[Vwdiesel] 2000 TDI a/c question - and a brief description of the A/C system
Tony and Lillie
tonyandlillie1 at earthlink.net
Thu Jun 3 22:51:09 PDT 2010
Here is a basic rundown on how an A/C ststem works:
Any time you pressurize a gas it gains tempurature (heats up). Any time you release pressure from a gas it reduces temperature (cools down).
You have a gas in the A/C system that gets compressed by the compressor whenever the compressor is engaged via the compressor clutch. When it's compressed, the temp goes up. This increased temp is then above ambient temperature, and some of the increase is removed int eh condensor that sits in front of the radiator. Then the compressed gas is fed into the expansion valve, which releases it into the evaperator. This has been reduced sufficiently in the condensor that it can now drop the evaproator to a very cold temp. After that, it leaves the evaporator and gets pulled back into the compressor.
Somewhere in the system there is also a reciever drier that basically acts as a trap for particles and water. It has an inlet that goes in a bit into a canister, and an outlet that comes right off the top. So, things will drop into the bottom, but not be sucked up.
There are also low and high side switches. The freon acts as a lubricant along with the oil, and if it's too low it will harm the compressor. If the pressure gets too high, you can blow a component somewhere in the system. So, in line with the compressor feed are these switches, the low pressure switch on the "low" side of the system, and the high pressure switch on the "high" side of the system.

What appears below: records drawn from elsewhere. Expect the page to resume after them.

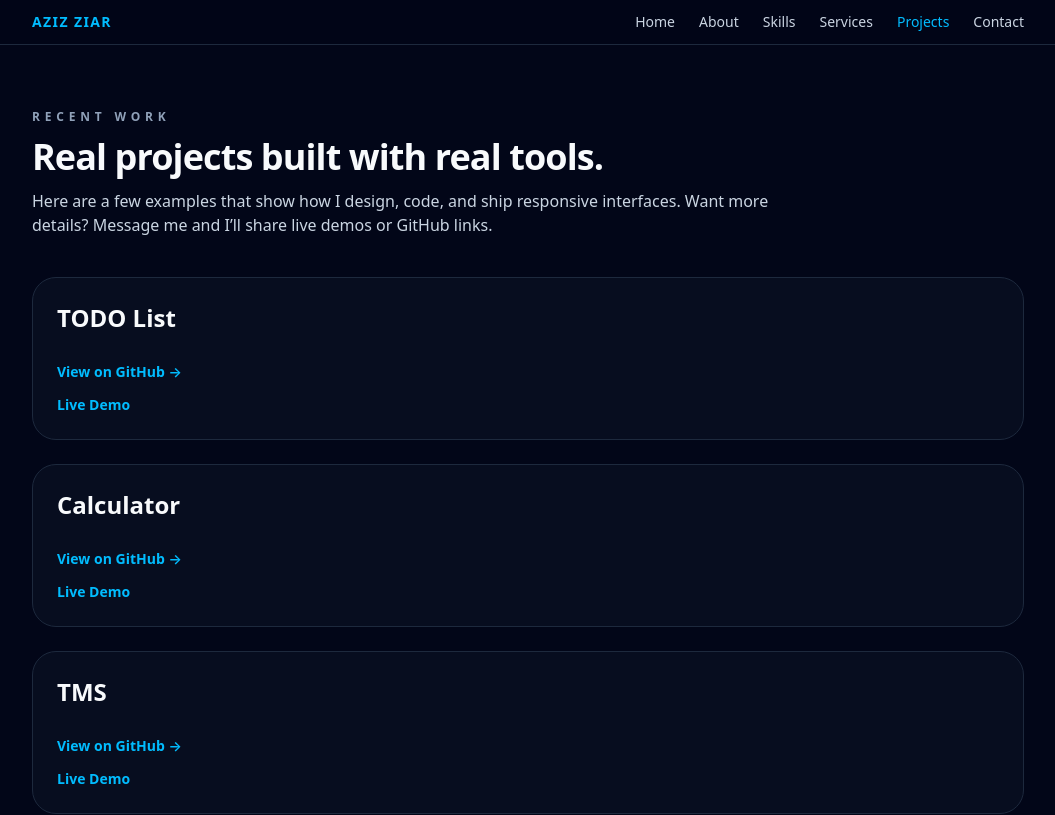
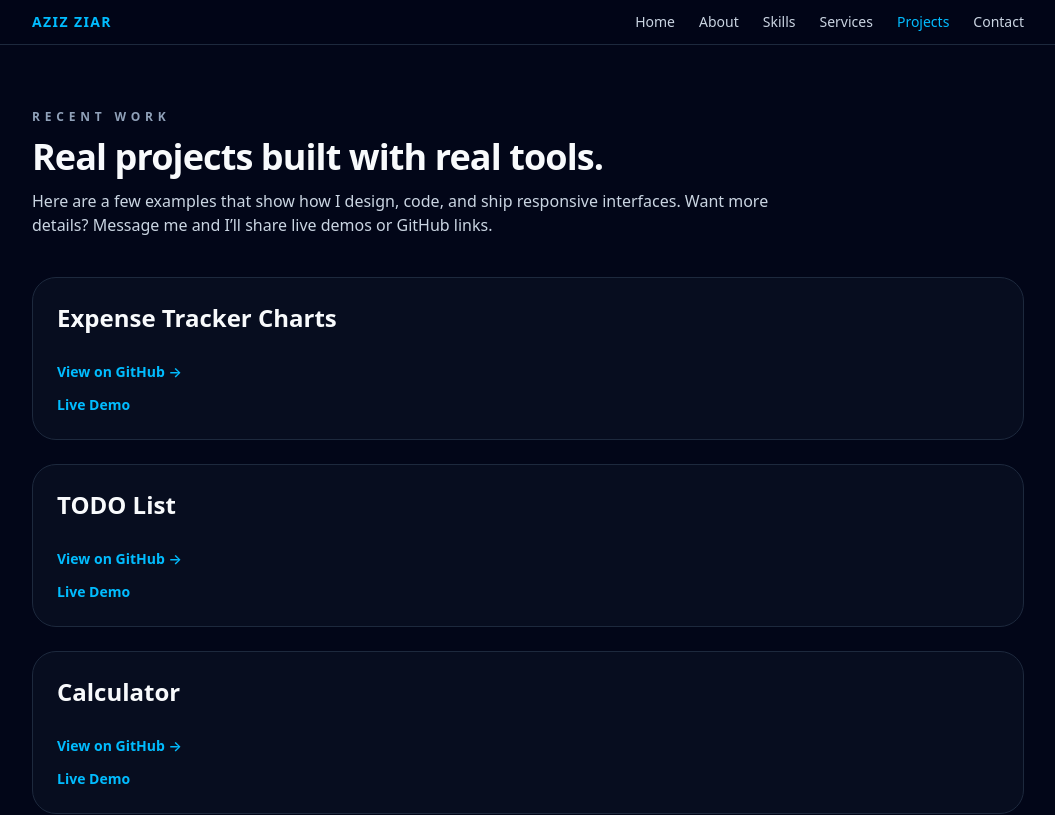
Before and after one commit to AzizRahmanZiar/portfolio-, a React (Vite) app: page /projects in a window 1280 px wide. Shown: the top 815 px of the page, without its empty margins (112-1167 px from the left). Built offline with nearby package versions, Linux system fonts and the light colour scheme.

Commit message:
expense tracker charts app added to the project list

```diff
--- a/src/pages/Projects.jsx
+++ b/src/pages/Projects.jsx
@@ -1,5 +1,10 @@
 function Projects() {
   const projects = [
+    {
+      title: 'Expense Tracker Charts',
+      github: 'https://github.com/AzizRahmanZiar/Expense-Tracker.git',
+      liveDemo: 'https://expense-tracker-gold-three-65.vercel.app',
+    },
     {
       title: 'TODO List',
       github: 'https://github.com/AzizRahmanZiar/TODO-List.git',
```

HEre's an example with some numbers that I'm just using for reference.
It's 100 degrees outside. The compressed freon adds 100 degrees to that, for a temp of 200 going into the condensor. Then, the condensor drops 100 degrees off it, so now it's 150 going into the expansion valve/evaproator. Since it's dropped 100 degrees of heat, it has the potential to go to 0 degrees. There is a thermocouple (or thermistor) that goes into the condensor to keep it at approximately 40 degrees, to keep it from becoming a block of ice.
Now onto your car:
Your low side seems about right, depending on the ambient temp. It will vary from about 30 - 60 psi. The high side seems a bit low. That usually signals a compressor getting weak. These later model VW's use Sanden compressors, and I have replaced quite a few. However, don't panic just yet.
You should be seeing about 25-45psi on the low side at 90-100 degrees ambient, and about 160-270 on the high side. You should see 35-55psi on the low side at 100-110 degrees ambient, and about 210-300 on the high side. Since you are in the Dallas area I'm assuming you are doing this around 100 degrees right now?
You mentioned you might be freezing the evaproator. Is air still blowing just as hard out of the vents, just warmer than before? If so, you don't have a problem with freezing it up. If it freezes, you will have a blockage and very little air will make it's way past it to the vents.
You also mentioned this problem comes on after a while. Is that when you checked the pressures, after 40 minutes or so? If not, I'd definately go back and do that. You may have some sort of restriction in the system that shows up after a while as a very high pressure on the high side, but not when you first start the car. Maybe along the lines of something getting sucked into the system and blocking, but then falls out after the car si sitting for a bit. Also, check this all out when it's as hot as possible, so you can see if the high side switch is getting weak and killing the compressor. I've seen that quite a bit on many different vehicles.
Hope this gives you an idea where to start, and helps with understanding the system.
>From: Shalyn Shourds <sshourds at flash.net>
>Sent: Jun 3, 2010 10:27 PM
>To: vwdiesel at vwfans.com
>Subject: [Vwdiesel] 2000 TDI a/c question
>It's well into a/c season here in Texas and I've noticed the unit in the
>TDI is getting a little weak. That is, however, one area of
>mechanicking that I've not delved into much.
>As best I can tell, the manual specs are for 203 psi on the high side
>and 17 psi on the low whilst running at high cool. I borrowed some of
>Dad's time and gauges and we found 155 on the high side and 40 on the
>low side. Sadly, there's no sight glass. We looked hard and with all
>the time I've spent in the engine bay of this car, I would have found
>it. Believe me. The a/c's still dropping out on me after a while.
>Good to start and after 40 minutes or so, not as cool anymore. I'd
>assumed it was the evaporator freezing up because of low coolant, but
>adding coolant barely changed the readings and the sweating in the seat
>Any thoughts? I'm ignorant enough about a/c that I don't even know what
>questions to ask.
>Vwdiesel mailing list
>Vwdiesel at vwfans.com
More information about the Vwdiesel